__Assignment__:
Find how many lines of the listing below include the word "shown", then report the number by itself.

__Dataset__:

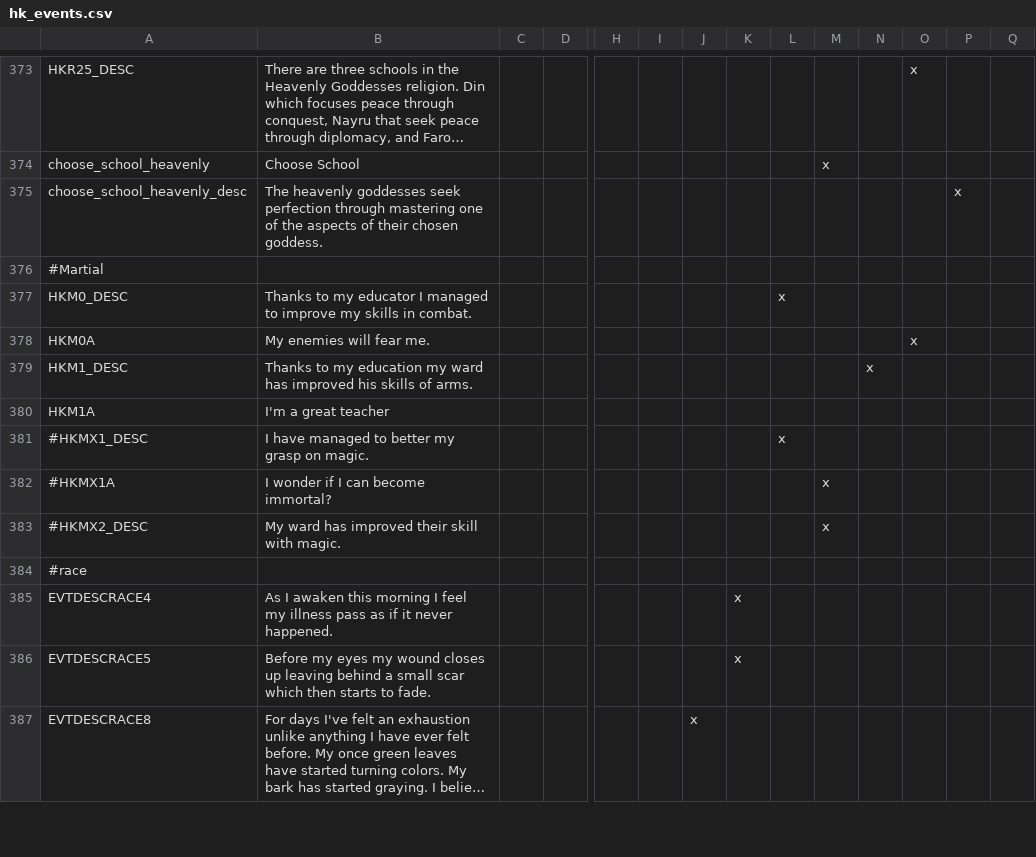
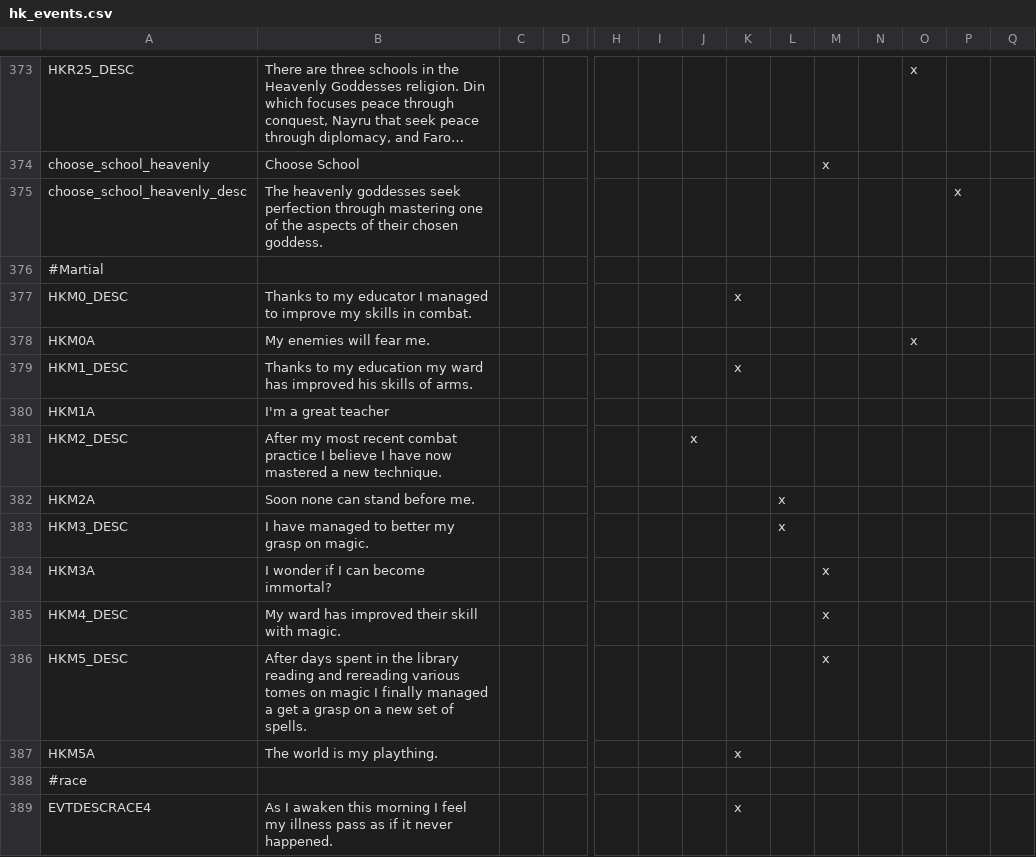
Before and after one commit to locustgate/Hylian-Kings, a CSV file: Hylian Kings/localisation/hk_events.csv, drawn as a sheet; only a part is shown, gaps mark what is left out; the shorter side is filled out with more unchanged rows; long unchanged cells end in …; addresses are those after the commit; rows hold the shown columns only; the diff names each change by its address in the sheet, - before the commit and + after, or states it on an @@ line.

```diff
--- a/Hylian Kings/localisation/hk_events.csv
+++ b/Hylian Kings/localisation/hk_events.csv
-K377: (empty)
+K377: x
-L377: x
+L377: (empty)
-K379: (empty)
+K379: x
-N379: x
+N379: (empty)
+row 381: HKM2_DESC | After my most recent combat practice I believe I have now mastered a new technique. |  |  |  |  | x
+row 382: HKM2A | Soon none can stand before me. |  |  |  |  |  |  | x
-A383: #HKMX1_DESC
+A383: HKM3_DESC
-A384: #HKMX1A
+A384: HKM3A
-A385: #HKMX2_DESC
+A385: HKM4_DESC
+row 386: HKM5_DESC | After days spent in the library reading and rereading various tomes on magic I finally managed a get a grasp on a new set of spells. |  |  |  |  |  |  |  | x
+row 387: HKM5A | The world is my plaything. |  |  |  |  |  | x
```
Also changed, not shown: 15 other files.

__Answer below__:
2